§ WHAT YOU HAVE TO DO
Go through the listing below. Copy each line that has the string "QLineEdit".

§ EXERCISE DATA
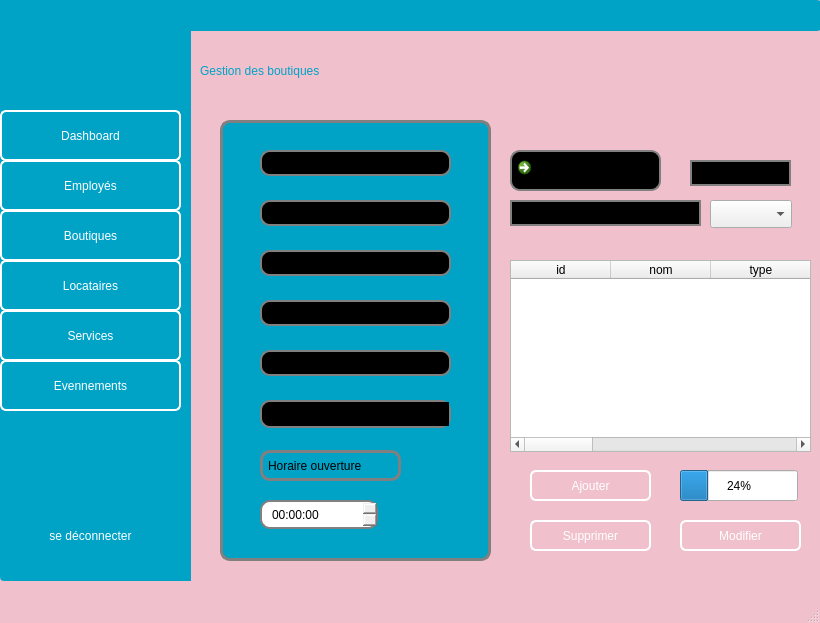
Old version of the form gevennement.ui in the repository Projetcpp-2A19/projetcpp-2a19-smart-shopping-center.
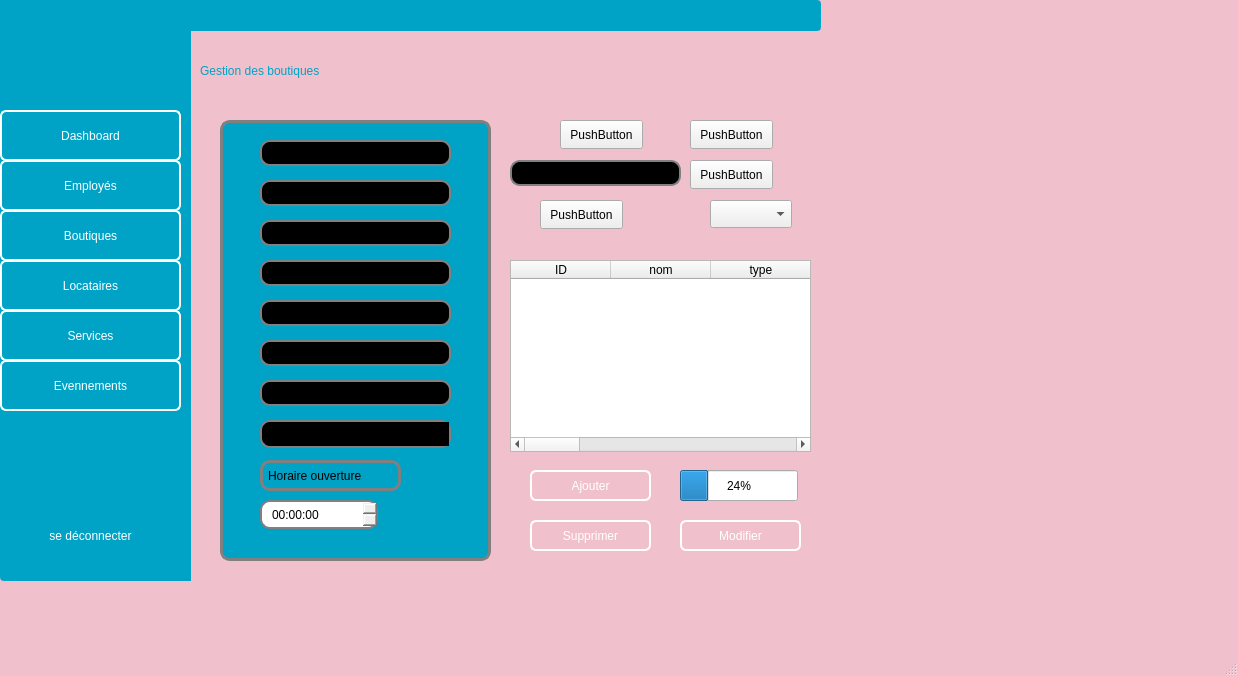
New version of the form. Icons and pictures are not drawn.

Patch:
```diff
--- a/gevennement.ui
+++ b/gevennement.ui
@@ -6,8 +6,8 @@
    <rect>
     <x>0</x>
     <y>0</y>
-    <width>820</width>
-    <height>623</height>
+    <width>1238</width>
+    <height>676</height>
    </rect>
   </property>
   <property name="windowTitle">
@@ -35,32 +35,6 @@
      </rect>
     </property>
    </widget>
-   <widget class="QLineEdit" name="lineEdit">
-    <property name="enabled">
-     <bool>false</bool>
-    </property>
-    <property name="geometry">
-     <rect>
-      <x>510</x>
-      <y>200</y>
-      <width>191</width>
-      <height>26</height>
-     </rect>
-    </property>
-    <property name="styleSheet">
-     <string notr="true">QLineEdit {
-	font: 9pt &quot;Segoe UI&quot;;
-    border: 2px solid gray;
-    border-radius: 20px;
-    padding: 0 8px;
-    background: black;
-    selection-background-color: darkgray;
-}</string>
-    </property>
-    <property name="placeholderText">
-     <string>Trier les boutiques</string>
-    </property>
-   </widget>
    <widget class="QFrame" name="frame_10">
     <property name="geometry">
      <rect>
@@ -177,7 +151,7 @@
     </property>
     <column>
      <property name="text">
-      <string>id</string>
+      <string>ID</string>
      </property>
     </column>
     <column>
@@ -215,6 +189,16 @@
       <string>horaire</string>
      </property>
     </column>
+    <column>
+     <property name="text">
+      <string>ID_employé</string>
+     </property>
+    </column>
+    <column>
+     <property name="text">
+      <string>ID_locataire</string>
+     </property>
+    </column>
    </widget>
    <widget class="QFrame" name="frame_gestions">
     <property name="geometry">
@@ -599,28 +583,6 @@
      <string>Ajouter</string>
     </property>
    </widget>
-   <widget class="QCommandLinkButton" name="commandLinkButton">
-    <property name="geometry">
-     <rect>
-      <x>510</x>
-      <y>150</y>
-      <width>151</width>
-      <height>41</height>
-     </rect>
-    </property>
-    <property name="styleSheet">
-     <string notr="true">QCommandLinkButton {
-    border: 2px solid gray;
-    border-radius: 10px;
-    padding: 0 8px;
-    background: black;
-    selection-background-color: darkgray;
-}</string>
-    </property>
-    <property name="text">
-     <string/>
-    </property>
-   </widget>
    <widget class="QPushButton" name="pushButton_Supprimer">
     <property name="geometry">
      <rect>
@@ -686,7 +648,7 @@
      <property name="geometry">
       <rect>
        <x>40</x>
-       <y>30</y>
+       <y>20</y>
        <width>191</width>
        <height>26</height>
       </rect>
@@ -709,7 +671,7 @@
      <property name="geometry">
       <rect>
        <x>40</x>
-       <y>80</y>
+       <y>60</y>
        <width>191</width>
        <height>26</height>
       </rect>
@@ -732,7 +694,7 @@
      <property name="geometry">
       <rect>
        <x>40</x>
-       <y>180</y>
+       <y>140</y>
        <width>191</width>
        <height>26</height>
       </rect>
@@ -755,7 +717,7 @@
      <property name="geometry">
       <rect>
        <x>40</x>
-       <y>330</y>
+       <y>340</y>
        <width>141</width>
        <height>31</height>
       </rect>
@@ -768,7 +730,7 @@
      <property name="geometry">
       <rect>
        <x>40</x>
-       <y>130</y>
+       <y>100</y>
        <width>191</width>
        <height>26</height>
       </rect>
@@ -791,7 +753,7 @@
      <property name="geometry">
       <rect>
        <x>40</x>
-       <y>230</y>
+       <y>180</y>
        <width>191</width>
        <height>26</height>
       </rect>
@@ -834,7 +796,7 @@
      <property name="geometry">
       <rect>
        <x>40</x>
-       <y>280</y>
+       <y>300</y>
        <width>191</width>
        <height>28</height>
       </rect>
@@ -847,6 +809,9 @@
     background: black;
     selection-background-color: darkgray;</string>
      </property>
+     <property name="currentText">
+      <string>actif</string>
+     </property>
      <item>
       <property name="text">
        <string>actif</string>
@@ -858,32 +823,52 @@
       </property>
      </item>
     </widget>
-   </widget>
-   <widget class="QLineEdit" name="lineEdit_exporter">
-    <property name="enabled">
-     <bool>false</bool>
-    </property>
-    <property name="geometry">
-     <rect>
-      <x>690</x>
-      <y>160</y>
-      <width>101</width>
-      <height>26</height>
-     </rect>
-    </property>
-    <property name="styleSheet">
-     <string notr="true">QLineEdit {
-	font: 9pt &quot;Segoe UI&quot;;
+    <widget class="QLineEdit" name="line_IDLOCATAIREboutique">
+     <property name="geometry">
+      <rect>
+       <x>40</x>
+       <y>220</y>
+       <width>191</width>
+       <height>26</height>
+      </rect>
+     </property>
+     <property name="styleSheet">
+      <string notr="true">QLineEdit {
+	font: 11pt &quot;Segoe UI&quot;;
     border: 2px solid gray;
-    border-radius: 20px;
+    border-radius: 10px;
     padding: 0 8px;
     background: black;
     selection-background-color: darkgray;
 }</string>
-    </property>
-    <property name="placeholderText">
-     <string>    Exporter</string>
-    </property>
+     </property>
+     <property name="placeholderText">
+      <string>      ID LOCATAIRE</string>
+     </property>
+    </widget>
+    <widget class="QLineEdit" name="line_IDEMPboutique">
+     <property name="geometry">
+      <rect>
+       <x>40</x>
+       <y>260</y>
+       <width>191</width>
+       <height>26</height>
+      </rect>
+     </property>
+     <property name="styleSheet">
+      <string notr="true">QLineEdit {
+	font: 11pt &quot;Segoe UI&quot;;
+    border: 2px solid gray;
+    border-radius: 10px;
+    padding: 0 8px;
+    background: black;
+    selection-background-color: darkgray;
+}</string>
+     </property>
+     <property name="placeholderText">
+      <string>       ID EMPLOYE</string>
+     </property>
+    </widget>
    </widget>
    <widget class="QProgressBar" name="progressBar">
     <property name="geometry">
@@ -898,6 +883,81 @@
      <number>24</number>
     </property>
    </widget>
+   <widget class="QLineEdit" name="lineEdit_recherche_id">
+    <property name="geometry">
+     <rect>
+      <x>510</x>
+      <y>160</y>
+      <width>171</width>
+      <height>26</height>
+     </rect>
+    </property>
+    <property name="styleSheet">
+     <string notr="true">QLineEdit {
+	font: 11pt &quot;Segoe UI&quot;;
+    border: 2px solid gray;
+    border-radius: 10px;
+    padding: 0 8px;
+    background: black;
+    selection-background-color: darkgray;
+}</string>
+    </property>
+    <property name="placeholderText">
+     <string>            NOM</string>
+    </property>
+   </widget>
+   <widget class="QPushButton" name="pushButton_recherche_boutique">
+    <property name="geometry">
+     <rect>
+      <x>690</x>
+      <y>160</y>
+      <width>83</width>
+      <height>29</height>
+     </rect>
+    </property>
+    <property name="text">
+     <string>PushButton</string>
+    </property>
+   </widget>
+   <widget class="QPushButton" name="pushButton_trier_boutiques">
+    <property name="geometry">
+     <rect>
+      <x>540</x>
+      <y>200</y>
+      <width>83</width>
+      <height>29</height>
+     </rect>
+    </property>
+    <property name="text">
+     <string>PushButton</string>
+    </property>
+   </widget>
+   <widget class="QPushButton" name="pushButton_exporter_boutiques">
+    <property name="geometry">
+     <rect>
+      <x>690</x>
+      <y>120</y>
+      <width>83</width>
+      <height>29</height>
+     </rect>
+    </property>
+    <property name="text">
+     <string>PushButton</string>
+    </property>
+   </widget>
+   <widget class="QPushButton" name="pushButton_afficher_statistiques">
+    <property name="geometry">
+     <rect>
+      <x>560</x>
+      <y>120</y>
+      <width>83</width>
+      <height>29</height>
+     </rect>
+    </property>
+    <property name="text">
+     <string>PushButton</string>
+    </property>
+   </widget>
   </widget>
   <widget class="QMenuBar" name="menubar">
    <property name="geometry">
```
Left out of the diff: 5 changed lines with no effect on the pictures.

§ SOLUTION TO THIS EXERCISE
-   <widget class="QLineEdit" name="lineEdit">
-     <string notr="true">QLineEdit {
-   <widget class="QLineEdit" name="lineEdit_exporter">
-     <string notr="true">QLineEdit {
+    <widget class="QLineEdit" name="line_IDLOCATAIREboutique">
+      <string notr="true">QLineEdit {
+    <widget class="QLineEdit" name="line_IDEMPboutique">
+      <string notr="true">QLineEdit {
+   <widget class="QLineEdit" name="lineEdit_recherche_id">
+     <string notr="true">QLineEdit {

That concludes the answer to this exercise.